It should come as no surprise that I laughed when I heard that one of the launch titles for the PlayStation 5 was vehicular combat. Destruction AllStars was announced as releasing at the top-tier AAA price of £69.99, which made me laugh harder. Then Sony delayed it by five months, and I damn near lost my mind. Ostensibly to make it up to PS5 owners, Sony later announced that the game would be available on PlayStation Plus for free for a period of two months, and dropped the retail price to £17.99, plus microtransactions.
With Destruction AllStars being an exclusive, there are no easy player figures to find. However, the website PS-Timetracker, which tracks the gameplay times of 15,777 PlayStation accounts, shows that 23 hours were played in the past month. It ranks 787 out of the games tracked, and the PlayStation 5 has 469 games not including backwards compatible titles. Back in February 2021, the game only ranked as high as 14 in the Top 100. At the time of writing, there have been as many as 12 accounts streaming Destruction AllStars on Twitch per week. The original Animal Crossing has about 100. Contra has over 50! Hell, to really boggle your mind, Twisted Metal: Black had four people streaming it. Those aren’t figures I’m finding via some chart website, that’s me going and physically counting the Past Broadcasts on Twitch.

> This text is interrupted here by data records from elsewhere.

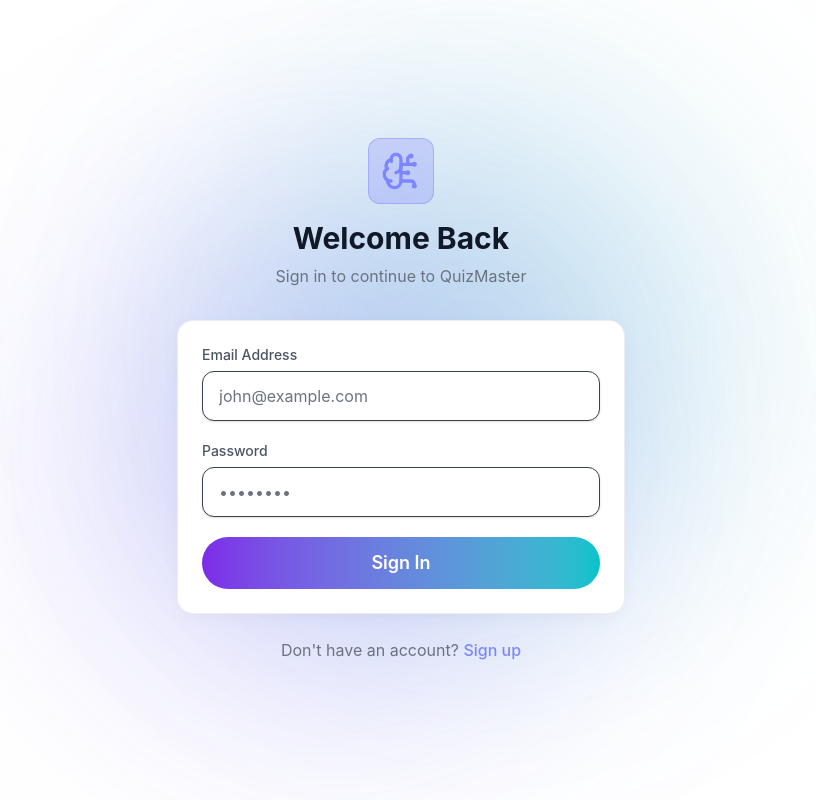
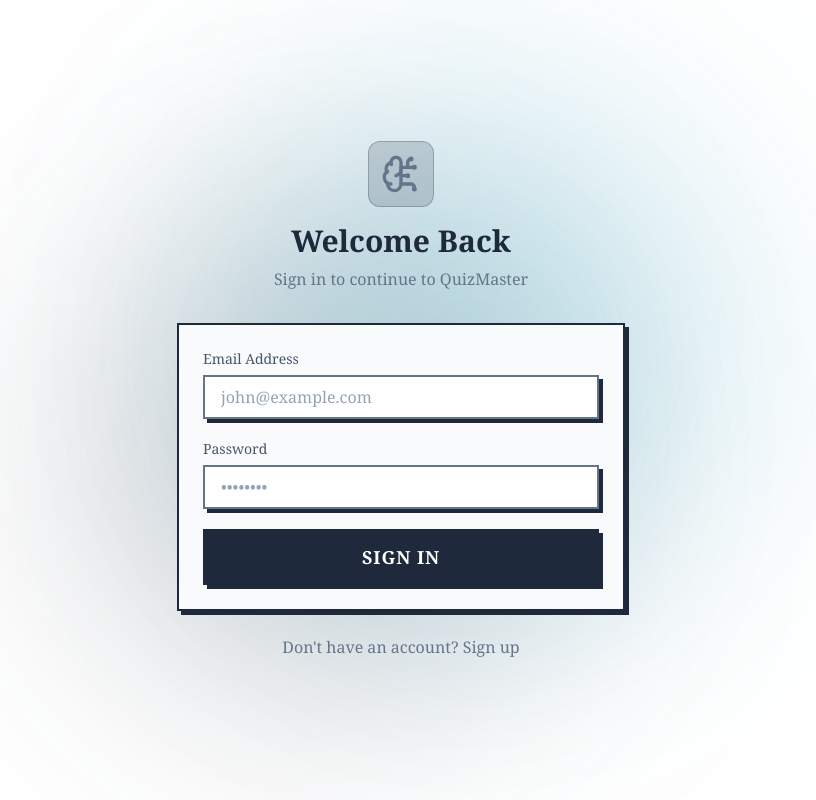
Before and after one commit to Aadvick1410/quiz-platform, a React (Vite) app in the folder client/: page /login in a window 1280 px wide. Shown: the whole page, without its empty margins (239-1055 px from the left). Built offline with nearby package versions, Linux system fonts and the light colour scheme; no server answers.

Commit message:
Revert to Newspaper Brutalism theme and fix contrast

```diff
--- a/client/src/components/layout/Sidebar.jsx
+++ b/client/src/components/layout/Sidebar.jsx
@@ -30,10 +30,10 @@ export const Sidebar = () => {
               to={link.to}
               end={link.to === '/admin'}
               className={({ isActive }) =>
-                `flex items-center gap-3 px-4 py-3 rounded-xl transition-all duration-200 ${
+                `flex items-center gap-3 px-3 py-2.5 rounded-lg transition-all duration-200 ${
                   isActive
-                    ? 'bg-brand-100 text-brand-900 font-bold'
-                    : 'text-slate-500 hover:text-brand-600 hover:bg-slate-50'
+                    ? 'bg-indigo-500/10 text-indigo-400 font-medium border border-indigo-500/20'
+                    : 'text-slate-400 hover:text-slate-200 hover:bg-slate-800'
                 }`
               }
             >
--- a/client/src/components/ui/Badge.jsx
+++ b/client/src/components/ui/Badge.jsx
@@ -2,15 +2,15 @@ import React from 'react';
 
 export const Badge = ({ children, variant = 'default', className = '' }) => {
   const variants = {
-    default: 'bg-slate-100 text-slate-600',
-    primary: 'bg-brand-100 text-brand-900',
-    success: 'bg-green-100 text-green-700',
-    warning: 'bg-amber-100 text-amber-700',
-    danger: 'bg-red-100 text-red-700',
+    default: 'bg-slate-200 text-slate-800 border-slate-800',
+    primary: 'bg-indigo-200 text-indigo-900 border-indigo-900',
+    success: 'bg-green-200 text-green-900 border-green-900',
+    warning: 'bg-yellow-200 text-yellow-900 border-yellow-900',
+    danger: 'bg-red-200 text-red-900 border-red-900',
   };
 
   return (
-    <span className={`px-3 py-1 rounded-full text-xs font-semibold tracking-wide inline-flex items-center ${variants[variant]} ${className}`}>
+    <span className={`px-2.5 py-0.5 rounded-none border-2 shadow-[2px_2px_0_0_#1e293b] hover:-translate-y-0.5 transition-transform text-xs font-bold uppercase tracking-wider inline-flex items-center ${variants[variant]} ${className}`}>
       {children}
     </span>
   );
--- a/client/src/components/ui/Button.jsx
+++ b/client/src/components/ui/Button.jsx
@@ -10,13 +10,13 @@ export const Button = ({
   disabled,
   ...props
 }) => {
-  const baseStyles = 'inline-flex items-center justify-center font-semibold rounded-full transition-all duration-300 focus:outline-none disabled:opacity-50 disabled:cursor-not-allowed hover:-translate-y-0.5';
+  const baseStyles = 'inline-flex items-center justify-center font-bold uppercase tracking-wider transition-all duration-200 focus:outline-none disabled:opacity-50 disabled:cursor-not-allowed border-2 border-slate-100 rounded-none shadow-[4px_4px_0_0_#1e293b] hover:shadow-[6px_6px_0_0_#1e293b] hover:-translate-y-1 active:translate-y-2 active:shadow-none';
 
   const variants = {
-    primary: 'canva-gradient-bg',
-    secondary: 'bg-white text-slate-700 hover:bg-slate-50 border border-slate-200 shadow-sm hover:shadow-md',
-    danger: 'bg-red-500 text-white hover:bg-red-600 shadow-sm hover:shadow-md',
-    ghost: 'bg-transparent text-slate-600 hover:text-slate-900 hover:bg-slate-200/50',
+    primary: 'bg-indigo-600 text-slate-100 hover:bg-indigo-500',
+    secondary: 'bg-slate-800 text-slate-100 hover:bg-slate-700',
+    danger: 'bg-red-600 text-white hover:bg-red-500',
+    ghost: 'bg-transparent text-slate-200 hover:text-slate-100 hover:bg-slate-800 shadow-none border-transparent hover:border-slate-100 hover:shadow-[4px_4px_0_0_#1e293b]',
   };
 
   const sizes = {
--- a/client/src/components/ui/Card.jsx
+++ b/client/src/components/ui/Card.jsx
@@ -3,7 +3,7 @@ import React from 'react';
 export const Card = ({ children, className = '', hover = false, ...props }) => {
   return (
     <div
-      className={`glass-card ${hover ? 'hover:-translate-y-1' : ''} ${className}`}
+      className={`glass rounded-none ${hover ? 'hover:-translate-y-2 hover:-rotate-1 hover:border-indigo-500 hover:shadow-[8px_8px_0_0_#334155] transition-all duration-300' : ''} ${className}`}
       {...props}
     >
       {children}
@@ -12,7 +12,7 @@ export const Card = ({ children, className = '', hover = false, ...props }) => {
 };
 
 export const CardHeader = ({ children, className = '' }) => (
-  <div className={`p-6 border-b border-slate-100 ${className}`}>
+  <div className={`p-6 border-b border-slate-700/50 ${className}`}>
     {children}
   </div>
 );
@@ -24,7 +24,7 @@ export const CardBody = ({ children, className = '' }) => (
 );
 
 export const CardFooter = ({ children, className = '' }) => (
-  <div className={`p-6 border-t border-slate-100 bg-slate-50/50 ${className}`}>
+  <div className={`p-6 border-t border-slate-700/50 bg-slate-800/30 ${className}`}>
     {children}
   </div>
 );
--- a/client/src/components/ui/Input.jsx
+++ b/client/src/components/ui/Input.jsx
@@ -10,9 +10,9 @@ export const Input = forwardRef(({ className = '', label, error, ...props }, ref
       )}
       <input
         ref={ref}
-        className={`w-full px-4 py-3 bg-white border border-slate-200 shadow-sm focus:shadow-md ${
-          error ? 'border-red-500 focus:border-red-500 focus:ring-4 focus:ring-red-100' : 'focus:border-brand-500 focus:ring-4 focus:ring-brand-100'
-        } rounded-xl text-slate-700 placeholder-slate-400 focus:outline-none transition-all duration-300 ${className}`}
+        className={`w-full px-4 py-2 bg-slate-900 border-2 shadow-[4px_4px_0_0_#1e293b] focus:shadow-[6px_6px_0_0_#1e293b] focus:-translate-y-1 ${
+          error ? 'border-red-500 focus:border-red-500' : 'border-slate-400 focus:border-indigo-500'
+        } rounded-none text-slate-100 placeholder-slate-500 focus:outline-none transition-all duration-200 ${className}`}
         {...props}
       />
       {error && (
--- a/client/src/index.css
+++ b/client/src/index.css
@@ -1,91 +1,99 @@
 @import "tailwindcss";
 
 @theme {
-  /* Canva-like soft gradients and bright, friendly colors */
-  --color-brand-100: #e8f0fe;
-  --color-brand-500: #00c4cc; /* Canva cyan */
-  --color-brand-600: #7d2ae8; /* Canva purple */
-  --color-brand-900: #3b0086;
+  /* Formal Corporate Navy instead of Neon Indigo */
+  --color-indigo-50: #f8fafc;
+  --color-indigo-100: #f1f5f9;
+  --color-indigo-400: #64748b;
+  --color-indigo-500: #334155;
+  --color-indigo-600: #1e293b;
+  --color-indigo-900: #020617;
 
-  /* INVERT SLATE SCALE FOR PERFECT LIGHT MODE */
-  --color-slate-50: #111827; /* Darkest */
-  --color-slate-100: #1f2937; /* Headings */
-  --color-slate-200: #374151; /* Normal text */
-  --color-slate-300: #4b5563; /* Muted text */
-  --color-slate-400: #6b7280; /* Muted text */
-  --color-slate-500: #9da3af; /* Disabled text */
-  --color-slate-600: #ced2d9; /* Darker borders */
-  --color-slate-700: #e1e3e8; /* Normal borders */
-  --color-slate-800: #f4f5f7; /* Off-white for panels */
-  --color-slate-900: #ffffff; /* Main background */
+  /* Replace neon cyan with muted slate */
+  --color-cyan-400: #94a3b8;
 
-  /* Friendly, modern sans-serif */
-  --font-sans: 'Inter', 'Segoe UI', Roboto, sans-serif;
+  /* INVERT SLATE TO MAKE IT A LIGHT THEME AUTOMATICALLY */
+  --color-slate-50: #0f172a;
+  --color-slate-100: #1e293b;
+  --color-slate-200: #334155;
+  --color-slate-300: #475569;
+  --color-slate-400: #64748b;
+  --color-slate-500: #94a3b8;
+  --color-slate-600: #cbd5e1;
+  --color-slate-700: #e2e8f0;
+  --color-slate-800: #f8fafc; /* Cards and Navbar */
+  --color-slate-900: #ffffff; /* Main Background */
+
+  /* Highly professional, formal font */
+  --font-sans: 'Georgia', 'Times New Roman', serif;
 }
 
 /* Base styles */
 @layer base {
   body {
-    /* Canva has a very slight off-white background to make white cards pop */
-    @apply bg-slate-800 text-slate-200 antialiased;
+    @apply bg-slate-900 text-slate-100 antialiased;
     font-family: var(--font-sans);
   }
 
   /* Elegant minimal scrollbar */
   ::-webkit-scrollbar {
-    width: 8px;
-    height: 8px;
+    width: 6px;
+    height: 6px;
   }
   ::-webkit-scrollbar-track {
-    @apply bg-transparent;
+    @apply bg-slate-900;
   }
   ::-webkit-scrollbar-thumb {
-    @apply bg-slate-300 rounded-full;
+    @apply bg-slate-700 rounded-none;
   }
   ::-webkit-scrollbar-thumb:hover {
-    @apply bg-slate-400;
+    @apply bg-slate-500;
+  }
+
+  /* Globally make all buttons and links bounce hilariously on hover */
+  button, a {
+    transition: transform 0.2s cubic-bezier(0.34, 1.56, 0.64, 1) !important;
+  }
+  button:hover, a:hover {
+    transform: scale(1.1) rotate(-3deg) !important;
+    cursor: pointer;
+  }
+  button:active, a:active {
+    transform: scale(0.6) rotate(10deg) !important;
   }
 }
 
 /* Custom utilities */
 @layer utilities {
-  /* Fix hardcoded text-white in original components */
   .text-white {
-    color: var(--color-slate-50) !important;
+    color: var(--color-slate-100) !important;
   }
-  .canva-gradient-bg, .canva-gradient-bg .text-white, .bg-red-500, .bg-red-500 .text-white {
+  .bg-indigo-600, .bg-indigo-600 .text-white, .bg-red-600, .bg-red-600 .text-white {
     color: #ffffff !important;
   }
-
   .glass {
-    /* Pure white cards with soft, airy shadows */
-    @apply bg-slate-900 border border-slate-700/60 shadow-[0_4px_20px_-4px_rgba(0,0,0,0.05)];
+    /* Replace glassmorphism with harsh neo-brutalist / newspaper style */
+    @apply bg-slate-800 border-2 border-slate-100 shadow-[4px_4px_0_0_#1e293b];
   }
   .glass-card {
-    /* Extremely smooth, rounded cards */
-    @apply bg-slate-900 border border-slate-700/60 shadow-[0_4px_20px_-4px_rgba(0,0,0,0.05)] rounded-2xl overflow-hidden transition-all duration-300;
+    /* Formal cards with a quirky harsh shadow */
+    @apply bg-slate-800 border-2 border-slate-100 shadow-[6px_6px_0_0_#1e293b] rounded-none overflow-hidden transition-all duration-300;
   }
   .glass-card:hover {
-    /* Smooth lift, Canva style */
-    @apply shadow-[0_12px_30px_-8px_rgba(0,0,0,0.12)] -translate-y-1.5;
+    /* Comical wobble on hover for cards */
+    @apply border-indigo-500 shadow-[12px_12px_0_0_#334155] -translate-y-2 translate-x-1;
+    animation: jelly 0.6s ease-in-out;
   }
   .text-gradient {
-    /* Classic Canva purple-to-cyan gradient */
-    @apply bg-clip-text text-transparent bg-gradient-to-r from-[#7d2ae8] to-[#00c4cc] font-extrabold tracking-tight;
-  }
-
-  .canva-gradient-bg {
-    @apply bg-gradient-to-r from-[#7d2ae8] to-[#00c4cc] text-white border-0;
-  }
-  .canva-gradient-bg:hover {
-    @apply shadow-[0_8px_25px_-5px_rgba(125,42,232,0.4)] opacity-95;
+    /* Remove gradient, make it just solid bold formal text */
+    @apply text-slate-100 font-bold tracking-tight underline decoration-indigo-500 decoration-4 underline-offset-4;
   }
 }
 
-/* Smooth, elegant animations */
+/* Animations */
 @keyframes slideUp {
-  from { opacity: 0; transform: translateY(20px); }
-  to { opacity: 1; transform: translateY(0); }
+  from { opacity: 0; transform: translateY(40px) rotate(5deg); }
+  to { opacity: 1; transform: translateY(0) rotate(0); }
 }
 
 @keyframes fadeIn {
@@ -93,10 +101,28 @@
   to { opacity: 1; }
 }
 
+@keyframes pulse-glow {
+  /* Replace glow with a harsh outline pulse */
+  0%, 100% { outline: 2px solid transparent; }
+  50% { outline: 4px dashed #334155; outline-offset: 4px; }
+}
+
+@keyframes jelly {
+  0% { transform: scale(1, 1); }
+  25% { transform: scale(1.05, 0.95); }
+  50% { transform: scale(0.95, 1.05); }
+  75% { transform: scale(1.02, 0.98); }
+  100% { transform: scale(1, 1); }
+}
+
 .animate-slide-up {
-  animation: slideUp 0.5s cubic-bezier(0.2, 0.8, 0.2, 1) forwards;
+  animation: slideUp 0.6s cubic-bezier(0.34, 1.56, 0.64, 1) forwards;
 }
 
 .animate-fade-in {
   animation: fadeIn 0.4s ease-out forwards;
 }
+
+.animate-pulse-glow {
+  animation: pulse-glow 2s infinite;
+}
```
Also changed, not shown: client/src/components/layout/Navbar.jsx (+10 -10 lines).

While it may seem like I’ve been ragging on Twisted Metal through most of this, the timing of the recent announcement is purely coincidental. I started writing this a week before it was revealed that Anthony Mackie would be starring in an adaptation on the Peacock streaming service. Heck, maybe it will make gamers actually want a vehicular combat game! Wouldn’t count on it, though.